This past Saturday marked the first day for our study of Craig Miller’s book “Seven Values for Boomer Spirituality.” We had a delicious breakfast at Jennie’s in St. Marys and, while we had to contend with some background noise, I think everyone was able to share their thoughts and ideas. We also enjoyed a beautiful walk beside the falls and along the old railroad bridge that overlooks this picturesque town.
After filling out an introductory quiz to see if we really qualified as a Boomer, we discussed some of the key events in the US that had had an impact on many Canadian Boomers, especially the Vietnam War, the Cuban Missile Crisis, the assassinations of John F. Kennedy, Martin Luther King, Jr., and Bobby Kennedy, and Watergate.
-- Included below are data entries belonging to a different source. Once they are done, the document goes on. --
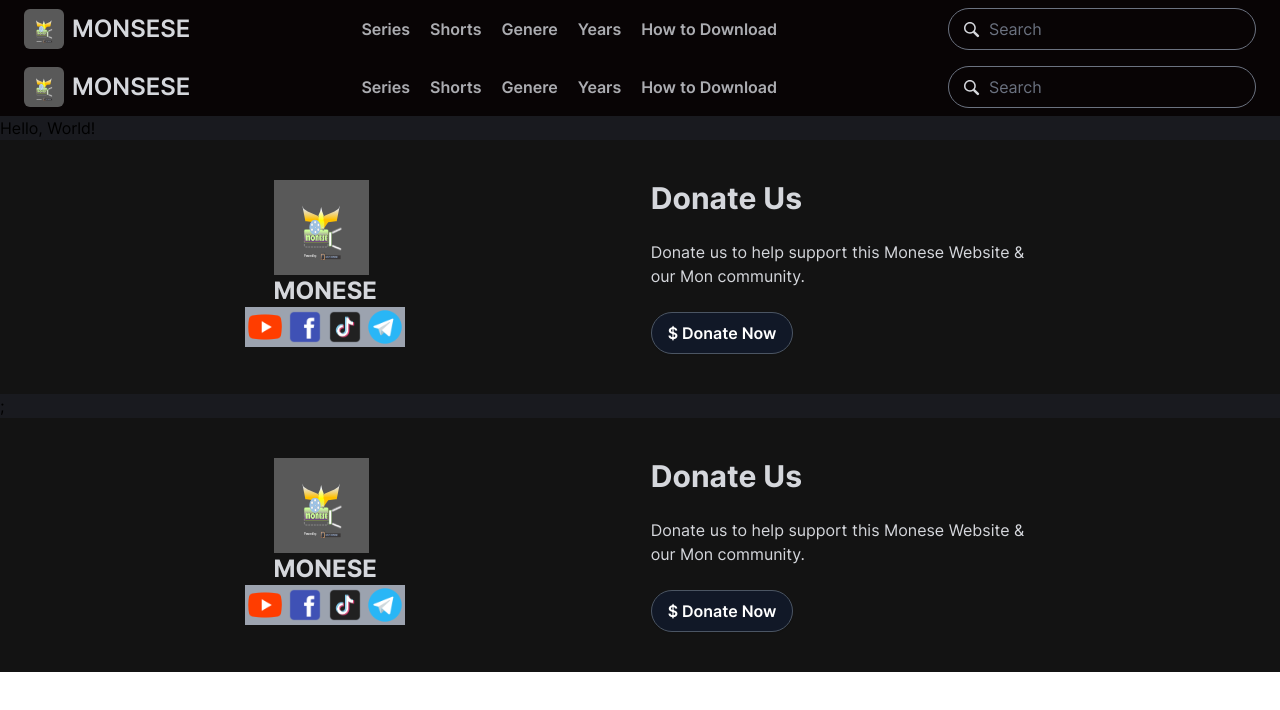
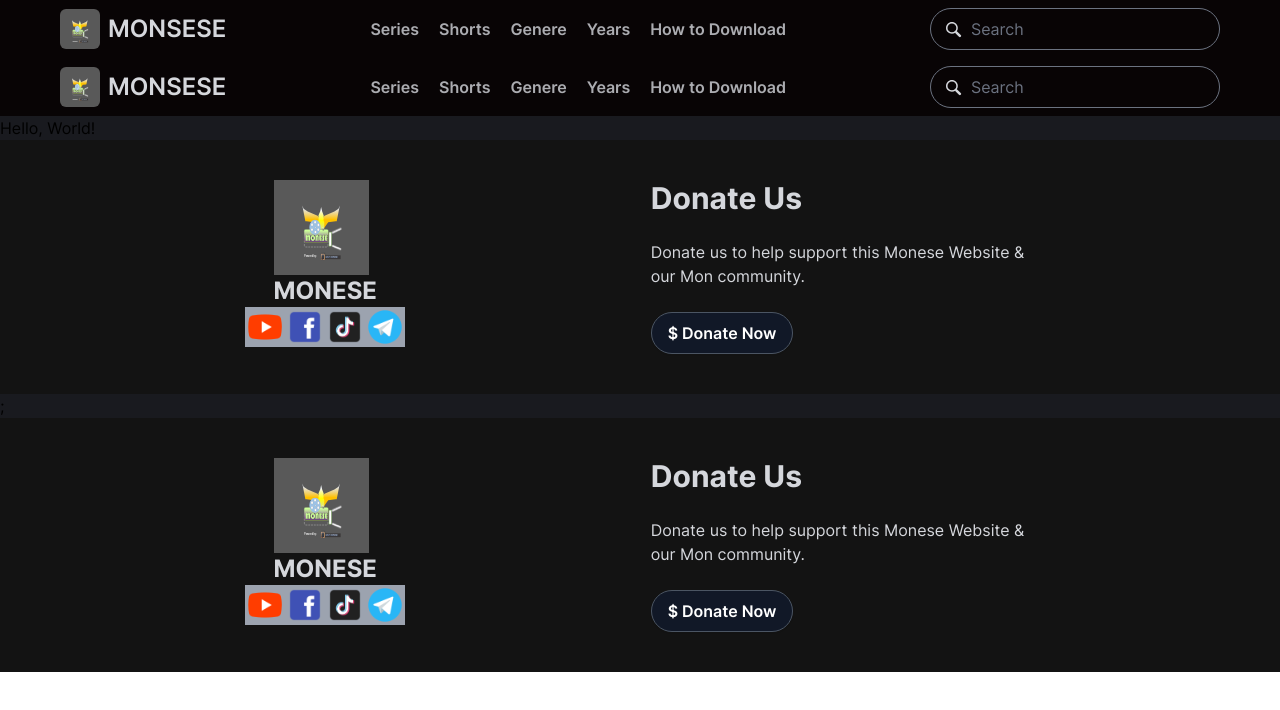
Before and after one commit to monese22/monese22.github.io, a Next.js app: page / in a window 1280 px wide. Shown: the top 710 px of the page. Built offline with nearby package versions, Linux system fonts and the light colour scheme.

Commit message:
style: wrap the whole header with max-1160px div to get cleaner look

```diff
--- a/src/components/layout/Header.tsx
+++ b/src/components/layout/Header.tsx
@@ -14,7 +14,8 @@ const dummyNavItems = [
 
 export default function Header() {
   return (
-    <header className='bg-mnHeaderBg text-mnWhite flex justify-between items-center px-6 py-2 mx-auto'>
+    <header className='bg-mnHeaderBg text-mnWhite'>
+      <div className='max-w-[1160px] flex justify-between items-center py-2 mx-auto'>
         <UnstyledLink href='/' className='flex items-center'>
           <Image
             src='/images/MoneseLogo.svg'
@@ -25,7 +26,6 @@ export default function Header() {
           />
           <span className='pl-2 text-2xl font-semibold uppercase'>Monsese</span>
         </UnstyledLink>
-
         {/* This part need to change when implementing data */}
         <nav className='text-mnWhite/80 text-semibold space-x-4'>
           {dummyNavItems.map((nav) => (
@@ -38,7 +38,6 @@ export default function Header() {
             </UnstyledLink>
           ))}
         </nav>
-
         {/* search bar */}
         <div className='relative w-1/4 h-auto rounded-full'>
           <div className='absolute'>
@@ -59,6 +58,7 @@ export default function Header() {
             />
           </form>
         </div>
+      </div>
     </header>
   );
 }
```
Lines whose indentation alone changed are shown as unchanged.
We also looked at some of the major events taking place in Canada during the sixties and seventies, like Expo ’67, the rise of Trudeaumania, and the FLQ Crisis. One of the first-wave Boomers talked about the excitement of attending a packed auditorium at Western University to hear the charismatic Pierre Elliott Trudeau. Others recalled trips to Expo ’67 or how they felt when the Trudeau government enacted the War Measures Act during the October Crisis of 1970.
What quickly became very clear is that we did not all experience the same things in the same way. For example, depending on whether we were an early Boomer, a mid-wave Boomer or part of the third wave of Boomers, different events played different roles in our developing consciousness and had differing impacts on us. No surprise there. However, age was not the only factor that was key. One woman talked about being raised in remote Prince Edward Island without a television and by rather strict Baptist parents. Much of the euphoria, restlessness and turmoil of the sixties did not even touch her. My own experience was very different, having been raised as I was on the Windsor-Detroit border with four major TV channels (a huge selection back then!) and the continuous barrage of American news. For me, as well as for some of those raised in nearby London, bomb drills were a regular feature of school life.
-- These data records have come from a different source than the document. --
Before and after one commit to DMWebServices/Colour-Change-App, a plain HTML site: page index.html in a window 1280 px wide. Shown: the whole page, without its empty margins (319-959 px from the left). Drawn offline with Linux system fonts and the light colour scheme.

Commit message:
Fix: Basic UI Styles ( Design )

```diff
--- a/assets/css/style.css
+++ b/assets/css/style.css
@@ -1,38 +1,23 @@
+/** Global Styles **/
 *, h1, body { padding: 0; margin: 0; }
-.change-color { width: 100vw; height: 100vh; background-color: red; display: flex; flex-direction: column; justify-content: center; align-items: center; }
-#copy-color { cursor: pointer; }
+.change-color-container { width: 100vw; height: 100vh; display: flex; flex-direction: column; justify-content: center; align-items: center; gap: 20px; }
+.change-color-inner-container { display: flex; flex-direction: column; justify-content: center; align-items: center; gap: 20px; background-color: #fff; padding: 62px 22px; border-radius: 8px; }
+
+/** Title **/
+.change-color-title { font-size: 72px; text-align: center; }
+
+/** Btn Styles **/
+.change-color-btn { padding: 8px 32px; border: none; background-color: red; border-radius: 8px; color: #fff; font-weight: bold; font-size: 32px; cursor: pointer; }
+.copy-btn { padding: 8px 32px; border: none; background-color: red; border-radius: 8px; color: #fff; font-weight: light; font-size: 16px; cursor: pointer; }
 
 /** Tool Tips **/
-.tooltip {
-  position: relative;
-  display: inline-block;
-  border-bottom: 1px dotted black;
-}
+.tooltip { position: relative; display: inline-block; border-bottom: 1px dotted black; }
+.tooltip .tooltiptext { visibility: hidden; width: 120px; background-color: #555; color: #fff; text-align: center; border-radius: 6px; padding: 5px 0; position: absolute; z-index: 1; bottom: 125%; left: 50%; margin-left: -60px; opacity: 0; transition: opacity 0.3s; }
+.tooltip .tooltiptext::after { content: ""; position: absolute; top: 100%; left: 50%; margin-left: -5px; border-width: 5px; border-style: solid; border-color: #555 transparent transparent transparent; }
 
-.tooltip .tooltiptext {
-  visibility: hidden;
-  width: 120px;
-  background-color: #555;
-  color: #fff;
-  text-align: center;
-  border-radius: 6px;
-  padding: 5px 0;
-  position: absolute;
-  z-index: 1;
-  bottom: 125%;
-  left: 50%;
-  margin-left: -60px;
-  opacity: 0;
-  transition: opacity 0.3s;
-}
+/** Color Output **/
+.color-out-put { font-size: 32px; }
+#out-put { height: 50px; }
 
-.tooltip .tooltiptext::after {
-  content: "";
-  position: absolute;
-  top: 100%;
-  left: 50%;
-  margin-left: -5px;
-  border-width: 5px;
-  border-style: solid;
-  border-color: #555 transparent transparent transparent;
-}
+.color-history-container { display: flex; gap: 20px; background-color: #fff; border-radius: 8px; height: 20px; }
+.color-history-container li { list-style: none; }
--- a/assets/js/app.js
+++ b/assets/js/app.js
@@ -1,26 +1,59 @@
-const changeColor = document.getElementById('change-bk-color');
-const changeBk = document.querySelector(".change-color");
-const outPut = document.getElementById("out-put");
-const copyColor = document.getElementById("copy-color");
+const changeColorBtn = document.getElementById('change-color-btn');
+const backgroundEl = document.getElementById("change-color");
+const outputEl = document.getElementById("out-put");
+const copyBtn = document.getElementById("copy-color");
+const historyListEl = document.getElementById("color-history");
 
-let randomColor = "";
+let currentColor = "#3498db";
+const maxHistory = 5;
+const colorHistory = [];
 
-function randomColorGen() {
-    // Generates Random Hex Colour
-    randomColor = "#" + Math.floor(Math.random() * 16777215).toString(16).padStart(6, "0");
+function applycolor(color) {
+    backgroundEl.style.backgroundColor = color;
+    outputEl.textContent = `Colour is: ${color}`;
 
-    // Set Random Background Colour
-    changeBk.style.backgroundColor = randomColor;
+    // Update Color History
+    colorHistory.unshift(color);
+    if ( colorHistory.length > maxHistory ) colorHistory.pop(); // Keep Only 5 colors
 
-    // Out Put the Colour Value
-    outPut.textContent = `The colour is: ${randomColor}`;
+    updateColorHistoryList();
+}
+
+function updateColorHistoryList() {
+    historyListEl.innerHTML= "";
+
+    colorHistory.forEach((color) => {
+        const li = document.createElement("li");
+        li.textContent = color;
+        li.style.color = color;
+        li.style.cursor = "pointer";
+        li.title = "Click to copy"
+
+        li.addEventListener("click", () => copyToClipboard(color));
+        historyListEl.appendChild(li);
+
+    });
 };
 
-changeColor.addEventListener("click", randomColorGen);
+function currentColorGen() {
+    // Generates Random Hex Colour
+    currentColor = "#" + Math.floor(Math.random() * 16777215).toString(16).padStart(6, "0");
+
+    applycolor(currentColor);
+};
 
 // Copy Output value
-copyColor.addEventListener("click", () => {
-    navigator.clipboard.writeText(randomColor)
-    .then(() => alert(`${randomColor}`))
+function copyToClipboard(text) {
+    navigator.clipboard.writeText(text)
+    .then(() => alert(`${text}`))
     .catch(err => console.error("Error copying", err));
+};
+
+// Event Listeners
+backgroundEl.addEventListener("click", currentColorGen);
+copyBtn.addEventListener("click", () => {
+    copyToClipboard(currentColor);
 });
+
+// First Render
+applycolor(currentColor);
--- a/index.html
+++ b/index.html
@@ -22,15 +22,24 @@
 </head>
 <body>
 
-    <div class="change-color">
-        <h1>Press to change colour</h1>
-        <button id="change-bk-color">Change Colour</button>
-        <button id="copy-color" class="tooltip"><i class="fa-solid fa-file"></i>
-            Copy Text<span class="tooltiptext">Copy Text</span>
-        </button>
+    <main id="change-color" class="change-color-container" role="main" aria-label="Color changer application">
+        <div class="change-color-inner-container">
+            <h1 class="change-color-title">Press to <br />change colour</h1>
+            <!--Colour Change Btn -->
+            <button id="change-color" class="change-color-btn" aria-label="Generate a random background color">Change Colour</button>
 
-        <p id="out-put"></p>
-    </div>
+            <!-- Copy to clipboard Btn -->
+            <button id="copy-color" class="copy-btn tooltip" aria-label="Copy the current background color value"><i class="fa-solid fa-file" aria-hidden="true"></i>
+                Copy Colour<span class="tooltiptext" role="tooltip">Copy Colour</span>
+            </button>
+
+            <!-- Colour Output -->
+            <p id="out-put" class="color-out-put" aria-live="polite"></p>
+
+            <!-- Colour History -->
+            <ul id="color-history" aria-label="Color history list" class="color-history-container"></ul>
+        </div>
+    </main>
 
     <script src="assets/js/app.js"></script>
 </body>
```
Regional differences were significant as well when it came to discussing the FLQ Crisis and the kidnappings of British diplomat James Cross and Quebec cabinet minister Pierre Laporte. Living in southwestern Ontario I experienced the War Measures Act as an extreme violation of our civil rights and a symbol of a broken society, while another woman in our group who had grown up in Montreal at the time saw this act as a much needed measure in a society that had grown very frightening, violent and which was out of control. Her friend was engaged to marry Pierre Laporte’s son. Naturally she and many other Quebecois were shattered when Laporte’s murdered body was found in the trunk of a car after James Cross had been returned to his loved ones safe and alive.
For at least two of our members, one who grew up in Northern Ireland and another who was raised in Scotland, the IRA, Margaret Thatcher and the Brighton Bombing on October 12, 1984, had a far greater impact.
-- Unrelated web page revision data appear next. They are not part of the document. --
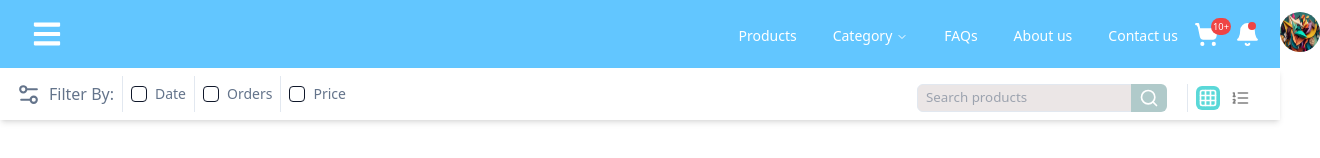
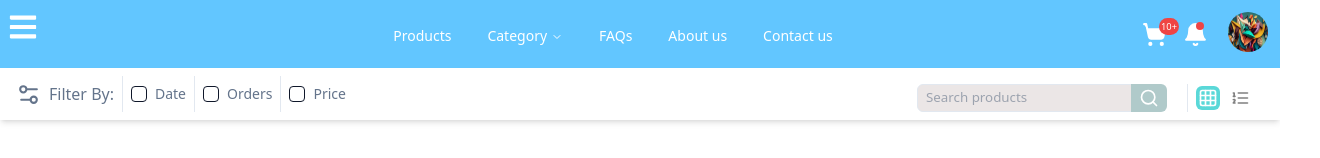
Before and after one commit to chriford-siame/ProdZM, a React (Create React App) app: page / in a window 1280 px wide. Shown: the top 158 px of the page, 1320 px wide, since content can reach past the window. Built offline with nearby package versions, Linux system fonts and the light colour scheme.

Commit message:
Fix broken nav content alignment

```diff
--- a/src/components/Navbar/Navbar.tsx
+++ b/src/components/Navbar/Navbar.tsx
@@ -11,17 +11,18 @@ import { Bell, ShoppingBasketIcon, ShoppingCart } from 'lucide-react'
 export default function Navbar() {
     return (
         <React.Fragment>
-            <div className='flex justify-between bg-[#62C6FF] py-3'>
-                <div className='flex container items-center '>
+            <div className='flex justify-between bg-[#62C6FF] py-3 w-full'>
+                <div className=' flex align-self-center justify-center px-2'>
                     <Sidebar />
                 </div>
+
                 <div className='hidden md:block lg:block xl:block pt-1'>
                     {NavigationMenuDemo()}
                 </div>
                 <div className='block md:hidden lg:hidden xl:hidden pt-1'>
                     {CategoryNavMenu()}
                 </div>
-                <div className='flex gap-6 '>
+                <div className='flex gap-6 pr-3'>
                     <div className='flex gap-1 items-center'>
                         <div className='flex'>
                             <a className='flex' href="/product/cart">
```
After spending some time discussing how each of us experienced brokenness in our generation, one woman observed that nowhere does Miller give us a definition of what he means by “spirituality”. She also reminded us that our spirituality is born out of the brokenness of the Cross. In the breaking of the bread, she said, we experience Christ’s self-giving love and are made whole. Thus it is through brokenness that we find meaning and wholeness.
This coming Saturday, July 15th, we will be meeting in London and discussing chapter two “Loneliness”, which Miller identifies as the second major spiritual reality for Boomers after “Brokenness”. We look forward to another lovely walk, this time on the trails in Stoneybrook.